Intracellular pathogens need to manipulate the host cell environment in order to maximize conditions favorable to drive their own replication. This often includes hijacking host cell metabolic pathways to scavenge essential resources. High-throughput techniques like those employed in metabolomics are just beginning to allow this complex interplay to be investigated, leading to the identification of new therapeutic targets.

This stream will focus on better understanding the cellular changes induced during viral infection using the well-established model organisms of Escherichia coli and bacteriophage. Students will investigate critical host-pathogen interactions to better understand the mechanisms employed by both the pathogen and the host to ensure their survival.

This investigation will involve the genetic manipulation of both the host cell and the virus, metabolite profiling during infection, and measuring the dynamics of viral replication under different conditions. Students working in this stream will have the opportunity to learn basic techniques in molecular biology, cell culture, cloning, sequencing, and biochemical assays.
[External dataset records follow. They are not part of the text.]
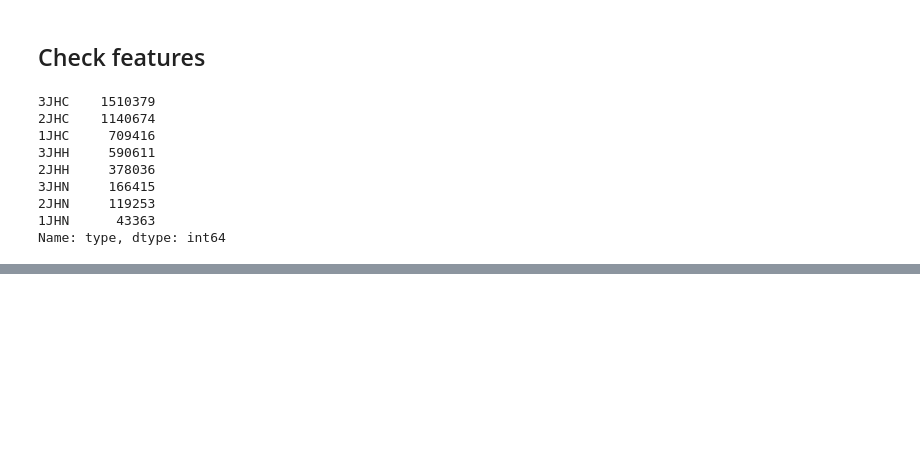
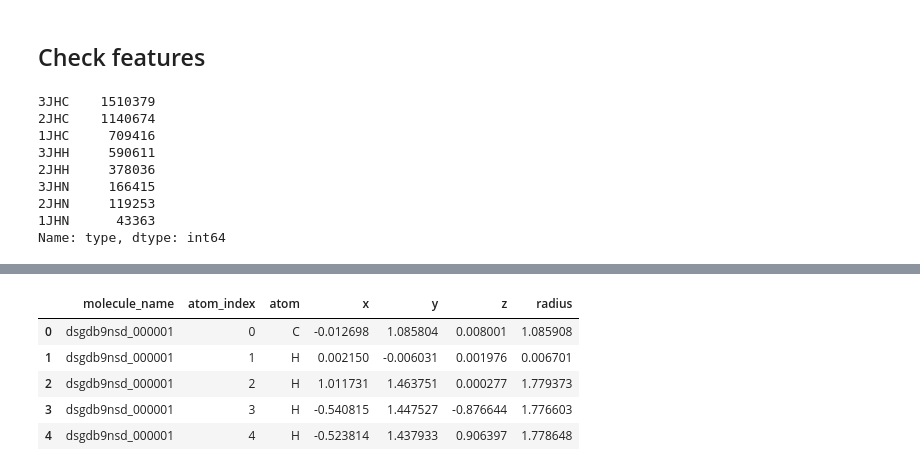
Before and after one commit to CesareGao/molecule_property_prediction, a Jupyter notebook: data_exploring.ipynb, the cells around one changed output, grey strips where cells are left out. Drawn from its saved outputs; the diff is of its cells as text; code cells hidden in the pictures; blank space fills up the shorter version.

```diff
--- a/data_exploring.ipynb
+++ b/data_exploring.ipynb
@@ -117,0 +117,12 @@ axs[1].hist(train_df.scalar_coupling_constant,bins=200)
+# %%
+def count_radius(row):
+    return np.sqrt(row.x**2 + row.y**2 + row.z**2)
+struc["radius"] = struc.apply(count_radius,axis=1)
+struc.head()
+# %% [output]
+|  | molecule_name | atom_index | atom | x | y | z | radius |
+| 0 | dsgdb9nsd_000001 | 0 | C | -0.012698 | 1.085804 | 0.008001 | 1.085908 |
+| 1 | dsgdb9nsd_000001 | 1 | H | 0.002150 | -0.006031 | 0.001976 | 0.006701 |
+| 2 | dsgdb9nsd_000001 | 2 | H | 1.011731 | 1.463751 | 0.000277 | 1.779373 |
+| 3 | dsgdb9nsd_000001 | 3 | H | -0.540815 | 1.447527 | -0.876644 | 1.776603 |
+| 4 | dsgdb9nsd_000001 | 4 | H | -0.523814 | 1.437933 | 0.906397 | 1.778648 |
```
Also changed, not shown: parts of 2 cells of this notebook.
Faculty Advisor
Dr. Daniel Nelson

Research Educator
Dr. Jessica O'Hara